For many small business owners, their goal is to retire with the business going strong so it can continue under new leadership. If this is what you want for your business, you might consider business succession planning as part of your estate plan.
As the name implies, business succession planning is a way for a business owner to determine ahead of time who will inherit the company after you retire or pass away. How simple or complicated this process will be depends on whether you own 100 percent of the business or have partners if you have a successor picked out, and other factors.
Choosing your successor takes thought
If you are the sole owner of the firm and have a single successor in mind, succession planning can be fairly straightforward. But often, business owners are in partnerships with one or more parties. If it is a family business, they might have several children to choose from. If not, there could be more than one co-owner, executive or manager that has a case for being made your successor. This decision requires a great deal of thought and advice from your estate planning attorney.
Elements of succession planning
Once you have chosen a successor, succession planning can include:
- Training and support for your future successor(s)
- The timeline for delegating responsibility and authority to the successor(s)
- Whether to bring in outside directors or advisors to provide objective assistance
- How to retain employees during and after succession through compensation planning

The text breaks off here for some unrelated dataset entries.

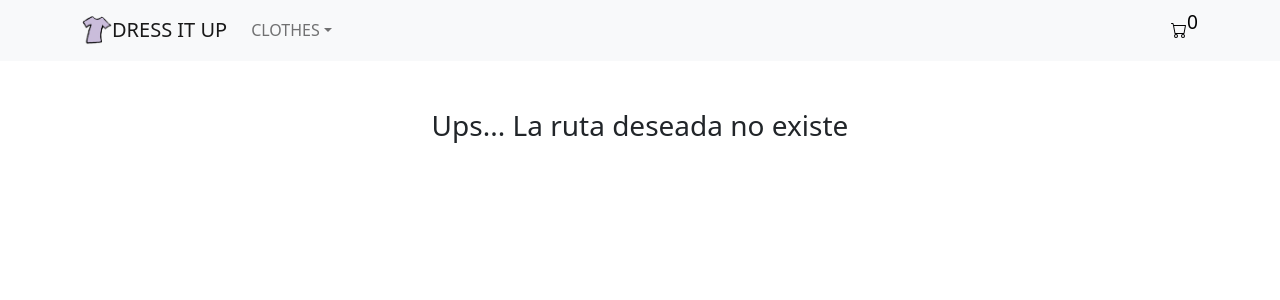
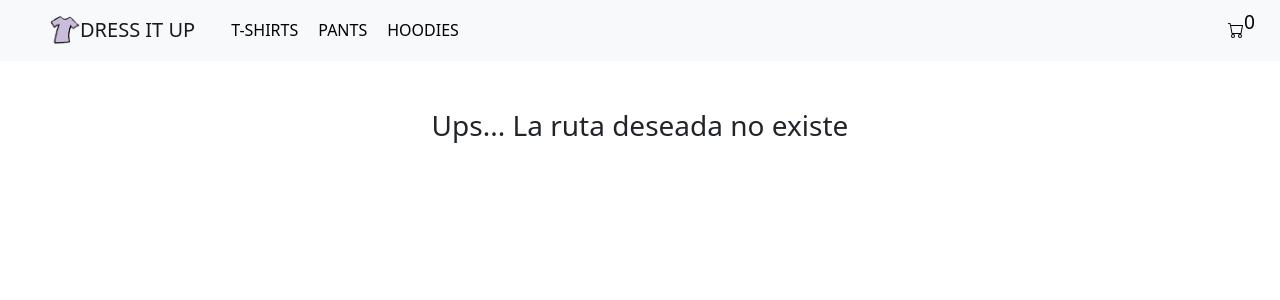
Before and after one commit to gerizzo/DressItUp-Rizzo, a React (Create React App) app: page /category/1/item/1 in a window 1280 px wide. Shown: the top 300 px of the page. Built offline with nearby package versions, Linux system fonts and the light colour scheme.

Commit message:
PREENTREGA2 RIZZO

```diff
--- a/src/App.js
+++ b/src/App.js
@@ -4,7 +4,6 @@ import 'bootstrap/dist/css/bootstrap.min.css';
 import ItemListContainer from './components/ItemListContainer/ItemListContainer';
 import NavBar from './components/NavBar/NavBar';
 import ItemDetailContainer from './components/ItemDetailContainer/ItemDetailContainer';
-
 
 function App() {
   return (
@@ -13,12 +12,10 @@ function App() {
       <Routes>
         <Route path='/' element={<ItemListContainer/>}/>
         <Route path='*' element={<div><h3 className='text-center mt-5'>Ups... La ruta deseada no existe</h3></div>}/>
+        <Route path='/category/:category' element={<ItemListContainer/>}/>
         <Route path="item/:id" element={ <ItemDetailContainer/> }/>
       </Routes>
     </BrowserRouter>
-
-
   );
 }
-
 export default App;
--- a/src/components/CartWidget/CartWidget.css
+++ b/src/components/CartWidget/CartWidget.css
@@ -2,6 +2,7 @@
     display: flex;
     align-items: center;
     color: black;
+    margin-right: 25px;
 }
 
 .pointer:hover {
--- /dev/null
+++ b/src/components/ItemDetailContainer/ItemDetailContainer.css
@@ -0,0 +1,14 @@
+.linkNavBar {
+    text-decoration: none;
+}
+.fondo:active {
+    background-color: whitesmoke;
+}
+
+.inactive {
+    color: black;
+}
+
+.active {
+    color: blue;
+}
--- a/src/components/ItemDetailContainer/ItemDetailContainer.js
+++ b/src/components/ItemDetailContainer/ItemDetailContainer.js
@@ -1,9 +1,11 @@
 import { ItemDetail } from "../ItemDetail/ItemDetail";
 import { useParams } from "react-router-dom";
 import productsData from '../../data/data.json';
+import './ItemDetailContainer.css';
 
 const ItemDetailContainer = () => {
     const {id} = useParams();
+    // eslint-disable-next-line
     const product = productsData.find(p => p.id == id);
     return (
         <div>
--- a/src/components/ItemList/ItemList.js
+++ b/src/components/ItemList/ItemList.js
@@ -2,17 +2,32 @@ import productsData from '../../data/data.json';
 import { useState, useEffect } from "react";
 import Item from '../Item/Item';
 import './ItemList.css';
+import { useParams } from 'react-router-dom';
 
 const ItemList = () => {
-    const [items, setItems] = useState(null);
+const [items, setItems] = useState([]);
+const [originalItems, setOriginalItems] = useState([]);
+const {category} = useParams();
+
 useEffect(() => {
     setTimeout(() => {
-            setItems(productsData);
+        setOriginalItems([...productsData]);
+        setItems([...productsData]);
     }, 2000);
 }, []);
+
+useEffect(() => {
+    if(category){
+        const filterProducts = [...originalItems].filter((product) => product.categoria === category);
+        setItems(filterProducts)
+    } else {
+        setItems([...originalItems]);
+    }
+}, [category, originalItems])
+
 return (
         <div className='row justify-content-around mt-4 itemList'>
-                {items && items.map((product) => {
+            {items.map((product) => {
                 return (
                     <Item product={product} key={product.id}/>
                 )
@@ -21,4 +36,4 @@ const ItemList = () => {
 )
 }
 
-export default ItemList
+export default ItemList;
--- a/src/components/ItemListContainer/ItemListContainer.js
+++ b/src/components/ItemListContainer/ItemListContainer.js
@@ -1,8 +1,7 @@
 import ItemList from '../ItemList/ItemList';
 import { Container } from 'react-bootstrap';
 
-const ItemListContainer = (props) => {
-
+const ItemListContainer = () => {
   return (
     <div>
       <Container fluid>
--- /dev/null
+++ b/src/components/NavBar/NavBar.css
@@ -0,0 +1,9 @@
+.brandNavBar{
+    margin-left: 40px;
+}
+
+.linkNavBar {
+    margin-left: 10px;
+    margin-right: 10px;
+    text-decoration: none;
+}
--- a/src/components/NavBar/NavBar.js
+++ b/src/components/NavBar/NavBar.js
@@ -1,37 +1,34 @@
-import { Container, Row, Col, Nav, NavDropdown, Navbar} from 'react-bootstrap';
 import logo from '../../assets/img/logo.png'
 import CarritoDesplegable from '.././CartWidget/CartWidget';
+import { NavLink } from 'react-router-dom';
+import { Navbar, Nav} from 'react-bootstrap';
+import './NavBar.css';
 
 const NavBar = () => {
     return (
-      <Navbar collapseOnSelect expand="lg" variant="light" bg="light">
-          <Container>
-              <div className="d-flex justify-content-between">
-                  <Navbar.Brand href="/" className="d-flex align-items-center">
+        <Navbar bg="light" expand="lg">
+            <NavLink to="/" className="linkNavBar">
+            <Navbar.Brand className="d-flex align-items-center brandNavBar">
                 <img
                     alt=""
                     src={logo}
                     width="30"
                     height="30"
-                          className="d-inline-block align-top"
+                    className="d-inline-block align-top .BrandNavBar"
                 />
                 <span className="ml-2">DRESS IT UP</span>
             </Navbar.Brand>
-                  <Navbar.Toggle aria-controls="basic-navbar-nav" className="ml-auto" />
-              </div>
+            </NavLink>
+            <Navbar.Toggle aria-controls="basic-navbar-nav" />
             <Navbar.Collapse id="basic-navbar-nav">
-                  <Nav className="ml-auto">
-                      <NavDropdown title="CLOTHES" id="basic-nav-dropdown">
-                          <NavDropdown.Item href="#action/3.1">T-SHIRTS</NavDropdown.Item>
-                          <NavDropdown.Item href="#action/3.2">PANTS</NavDropdown.Item>
-                          <NavDropdown.Item href="#action/3.3">HOODIES & SWEATSHIRTS</NavDropdown.Item>
-                      </NavDropdown>
+                <Nav className="mr-auto">
+                    <NavLink activeclassname="active" className="inactive linkNavBar" to="/category/shirts">T-SHIRTS</NavLink>
+                    <NavLink activeclassname="active" className="inactive linkNavBar" to="/category/pants">PANTS</NavLink>
+                    <NavLink activeclassname="active" className="inactive linkNavBar" to="/category/hoodies">HOODIES</NavLink>
                 </Nav>
             </Navbar.Collapse>
             <CarritoDesplegable/>
-          </Container>
         </Navbar>
     );
 }
-
 export default NavBar
--- a/src/data/data.json
+++ b/src/data/data.json
@@ -3,7 +3,7 @@
     "nombre": "Buzo Hoodie Classic",
     "color": "Marrón",
     "precio": 4000,
-    "tipoPrenda": "Buzos",
+    "categoria": "hoodies",
     "img": "https://deliverind.com.ar/wp-content/uploads/2022/03/HOODIE-CLASSIC-FRISADO-22-TOFFEE-scaled.jpg",
     "stock": 7
 },
@@ -11,7 +11,7 @@
     "id": 2,
     "nombre": "Buzo Hoodie Classic",
     "color": "Negro",
-    "tipoPrenda": "Buzos",
+    "categoria": "hoodies",
     "precio": 3500,
     "img": "https://deliverind.com.ar/wp-content/uploads/2022/04/HOODIE-CLASSIC-FRISADO-22-GRIS-FOX-51-scaled.jpg",
     "stock": 3
@@ -22,7 +22,7 @@
     "nombre": "Buzo Hoodie Classic",
     "color": "Beige",
     "precio": 3500,
-    "tipoPrenda": "Buzos",
+    "categoria": "hoodies",
     "img": "https://deliverind.com.ar/wp-content/uploads/2022/04/HOODIE-CLASSIC-FRISADO-22-59-VINTAGE-KHAKI-scaled.jpg",
     "stock": 5
 },
@@ -31,7 +31,7 @@
     "nombre": "Jogger Regular Frisado",
     "color": "Rojo",
     "precio": 1500,
-    "tipoPrenda": "Pantalones",
+    "categoria": "pants",
     "img": "https://deliverind.com.ar/wp-content/uploads/2021/09/JOGGER-SUPERSOFT-CIRUELA-scaled.jpg",
     "stock": 5
 },
@@ -40,7 +40,7 @@
     "nombre": "Jogger Regular Frisado",
     "color": "Violeta",
     "precio": 2500,
-    "tipoPrenda": "Pantalones",
+    "categoria": "pants",
     "img": "https://deliverind.com.ar/wp-content/uploads/2021/09/JOGGER-REGULAR-CROCUS-PETAL-scaled.jpg",
     "stock": 2
 },
@@ -49,7 +49,7 @@
     "nombre": "Jogger Regular Frisado",
     "color": "Naranja",
     "precio": 2500,
-    "tipoPrenda": "Pantalones",
+    "categoria": "pants",
     "img": "https://deliverind.com.ar/wp-content/uploads/2021/09/JOGGER-REGULAR-BOSSA-NOVA-scaled.jpg",
     "stock": 3
 },
@@ -58,7 +58,7 @@
     "nombre": "Remera Ultra Wide",
     "color": "Naranja",
     "precio": 4000,
-    "tipoPrenda": "Remeras",
+    "categoria": "shirts",
     "img": "https://deliverind.com.ar/wp-content/uploads/2023/01/REMERON-ULTRA-WIDE-08-Shocking-orange-scaled.jpg",
     "stock": 5
 },
@@ -67,7 +67,7 @@
     "nombre": "Remera Ultra Wide",
     "color": "Verde",
     "precio": 4000,
-    "tipoPrenda": "Remeras",
+    "categoria": "shirts",
     "img": "https://deliverind.com.ar/wp-content/uploads/2023/01/REMERON-ULTRA-WIDE-05-Verde-botella-scaled.jpg",
     "stock": 2
 },
@@ -76,7 +76,7 @@
     "nombre": "Remera Ultra Wide",
     "color": "Bordo",
     "precio": 4000,
-    "tipoPrenda": "Remeras",
+    "categoria": "shirts",
     "img": "https://deliverind.com.ar/wp-content/uploads/2023/01/REMERON-ULTRA-WIDE-24-Bordo-sy-scaled.jpg",
     "stock": 10
 }]
```
Lines whose indentation alone changed are shown as unchanged.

With careful planning, you can virtually guarantee a smooth transition with a minimum of business disruption and hurt feelings. This is especially important when you are deciding between children or longtime workers to take your place. If you must choose one over the others, even for solid business reasons, the ones left out may object. But your attorney can help you plan in a way that minimizes the risk of a fight.